> [Task prompt]: Please restate, exactly as written, the lines running from the beginning of the material through the line that has "N14: el dueño" in it.

> [Entries shown]:
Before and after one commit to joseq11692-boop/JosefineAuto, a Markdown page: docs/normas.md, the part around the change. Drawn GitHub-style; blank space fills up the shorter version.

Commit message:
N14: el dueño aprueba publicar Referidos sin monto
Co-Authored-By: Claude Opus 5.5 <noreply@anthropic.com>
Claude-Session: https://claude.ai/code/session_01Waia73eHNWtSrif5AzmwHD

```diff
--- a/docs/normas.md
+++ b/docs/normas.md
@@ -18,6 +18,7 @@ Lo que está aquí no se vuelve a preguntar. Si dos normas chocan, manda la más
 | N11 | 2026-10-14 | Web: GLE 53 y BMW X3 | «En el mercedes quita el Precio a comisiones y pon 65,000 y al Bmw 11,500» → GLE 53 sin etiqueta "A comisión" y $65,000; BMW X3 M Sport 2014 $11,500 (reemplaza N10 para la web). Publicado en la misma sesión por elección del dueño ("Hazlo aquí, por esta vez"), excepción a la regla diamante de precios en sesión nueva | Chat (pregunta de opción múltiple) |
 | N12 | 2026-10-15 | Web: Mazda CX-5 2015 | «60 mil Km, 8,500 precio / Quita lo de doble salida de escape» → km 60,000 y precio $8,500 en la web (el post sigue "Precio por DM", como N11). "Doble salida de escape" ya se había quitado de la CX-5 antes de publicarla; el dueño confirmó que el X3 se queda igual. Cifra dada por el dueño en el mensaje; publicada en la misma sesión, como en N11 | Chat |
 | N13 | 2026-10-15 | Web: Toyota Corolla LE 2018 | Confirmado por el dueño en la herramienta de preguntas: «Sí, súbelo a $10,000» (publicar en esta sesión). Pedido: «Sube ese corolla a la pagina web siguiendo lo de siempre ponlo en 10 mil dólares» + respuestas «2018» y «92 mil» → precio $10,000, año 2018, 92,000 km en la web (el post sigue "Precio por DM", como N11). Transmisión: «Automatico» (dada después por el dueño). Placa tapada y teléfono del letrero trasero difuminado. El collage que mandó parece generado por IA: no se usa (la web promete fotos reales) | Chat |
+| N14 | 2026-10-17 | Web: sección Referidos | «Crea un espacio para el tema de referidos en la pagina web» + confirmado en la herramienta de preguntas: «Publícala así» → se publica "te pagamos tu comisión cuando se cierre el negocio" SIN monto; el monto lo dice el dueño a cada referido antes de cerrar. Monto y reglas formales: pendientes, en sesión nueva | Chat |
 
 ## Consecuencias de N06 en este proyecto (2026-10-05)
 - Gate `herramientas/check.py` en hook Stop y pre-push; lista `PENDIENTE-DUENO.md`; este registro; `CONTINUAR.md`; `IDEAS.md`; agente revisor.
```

> [Written response]:
Before and after one commit to joseq11692-boop/JosefineAuto, a Markdown page: docs/normas.md, the part around the change. Drawn GitHub-style; blank space fills up the shorter version.

Commit message:
N14: el dueño aprueba publicar Referidos sin monto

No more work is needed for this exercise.